Optimizing traffic signals may speed up the routes Boston's oldest transit line takes through the city.

Green Line

Photo by Olga Khvan

On certain sections of the Green Line, you could be forgiven for humming along to that Lorde song, “Green Light”: “I’m waiting for it: that green light. I want it.”

A downside of being able to see the whole wide world from your public transit perch is, of course, that the trolley cars are subject to the same tedious traffic patterns that bedevil the drivers in the next lane over. But now, the T is taking aim to change that.

Through “transit signal prioritization,” the MBTA will lean on technology to trigger green lights as T vehicles approach various intersections. A green signal isn’t guaranteed following a request, but the goal is that the residual effect of a few more lights made will be a more expedient route overall, the Boston Globe reports.

The $1.1 million project will optimize 89 traffic signals along the B, C, and E lines as well as on Mass. Ave. in Cambridge, a huge thoroughfare for buses. Jessica Casey, the deputy chief operating officer at the T, told the Globe that, after nine days of observing a limited rollout of the light-pattern alterations, select intersections featured green lights for 14 extra sections and red lights for eight fewer seconds. The good news for drivers: Surrounding traffic didn’t get any worse.

Transit signal prioritization isn’t a new innovation among public systems in the United States, and it has proven successful. Trip times in St. Paul, Minnesota, were reduced by 10 to 15 percent after 19 intersections in the city were outfitted with the technology in 2014. And in Los Angeles, where the priority system debuted back in 2000 and has served as a national model since, optimizing green lights cut bus travel times by roughly 25 percent. Yes, you read that right: Car-loving Los Angeles has a national model for public transit.

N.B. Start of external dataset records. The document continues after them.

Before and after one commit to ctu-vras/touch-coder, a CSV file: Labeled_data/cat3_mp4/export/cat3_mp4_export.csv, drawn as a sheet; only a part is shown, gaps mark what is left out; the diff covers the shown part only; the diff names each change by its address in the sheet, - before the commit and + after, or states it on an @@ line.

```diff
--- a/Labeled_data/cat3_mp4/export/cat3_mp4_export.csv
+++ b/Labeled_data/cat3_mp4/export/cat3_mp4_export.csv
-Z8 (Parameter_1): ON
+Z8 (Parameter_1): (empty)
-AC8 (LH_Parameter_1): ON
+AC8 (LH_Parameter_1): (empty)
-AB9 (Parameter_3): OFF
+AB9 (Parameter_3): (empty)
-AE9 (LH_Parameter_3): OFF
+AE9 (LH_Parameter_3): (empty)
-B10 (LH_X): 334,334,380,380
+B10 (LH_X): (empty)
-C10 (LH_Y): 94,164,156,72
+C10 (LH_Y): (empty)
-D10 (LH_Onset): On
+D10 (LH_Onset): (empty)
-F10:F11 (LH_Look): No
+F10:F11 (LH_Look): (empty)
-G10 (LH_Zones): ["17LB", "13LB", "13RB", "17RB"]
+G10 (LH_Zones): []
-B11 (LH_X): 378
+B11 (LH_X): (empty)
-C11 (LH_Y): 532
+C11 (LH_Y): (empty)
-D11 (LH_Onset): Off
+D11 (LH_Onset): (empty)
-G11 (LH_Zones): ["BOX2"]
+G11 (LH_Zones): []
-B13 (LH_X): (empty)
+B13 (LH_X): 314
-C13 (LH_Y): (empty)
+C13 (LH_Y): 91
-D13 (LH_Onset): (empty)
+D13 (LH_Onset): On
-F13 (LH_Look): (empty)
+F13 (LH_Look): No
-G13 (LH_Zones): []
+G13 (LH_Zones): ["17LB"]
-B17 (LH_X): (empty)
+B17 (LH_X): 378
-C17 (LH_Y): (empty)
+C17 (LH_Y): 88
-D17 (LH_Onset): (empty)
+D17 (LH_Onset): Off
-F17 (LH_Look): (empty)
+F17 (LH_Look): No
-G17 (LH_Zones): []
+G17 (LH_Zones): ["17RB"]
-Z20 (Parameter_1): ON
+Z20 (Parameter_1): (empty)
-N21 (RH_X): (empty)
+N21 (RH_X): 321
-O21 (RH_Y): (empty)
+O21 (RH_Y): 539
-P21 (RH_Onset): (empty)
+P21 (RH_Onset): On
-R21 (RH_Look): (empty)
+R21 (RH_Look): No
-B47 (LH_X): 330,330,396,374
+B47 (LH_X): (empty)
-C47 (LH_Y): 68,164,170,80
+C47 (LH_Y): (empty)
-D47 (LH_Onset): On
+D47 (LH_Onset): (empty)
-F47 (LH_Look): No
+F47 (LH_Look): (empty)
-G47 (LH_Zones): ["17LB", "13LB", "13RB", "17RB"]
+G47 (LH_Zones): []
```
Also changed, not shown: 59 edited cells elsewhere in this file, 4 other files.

Here’s to hoping for similarly positive results in Boston. Despite the smoother traffic through intersections, however, Green Line cars will still reach a maximum speed of a sleepy snail that is annoyed you told it to hurry up already.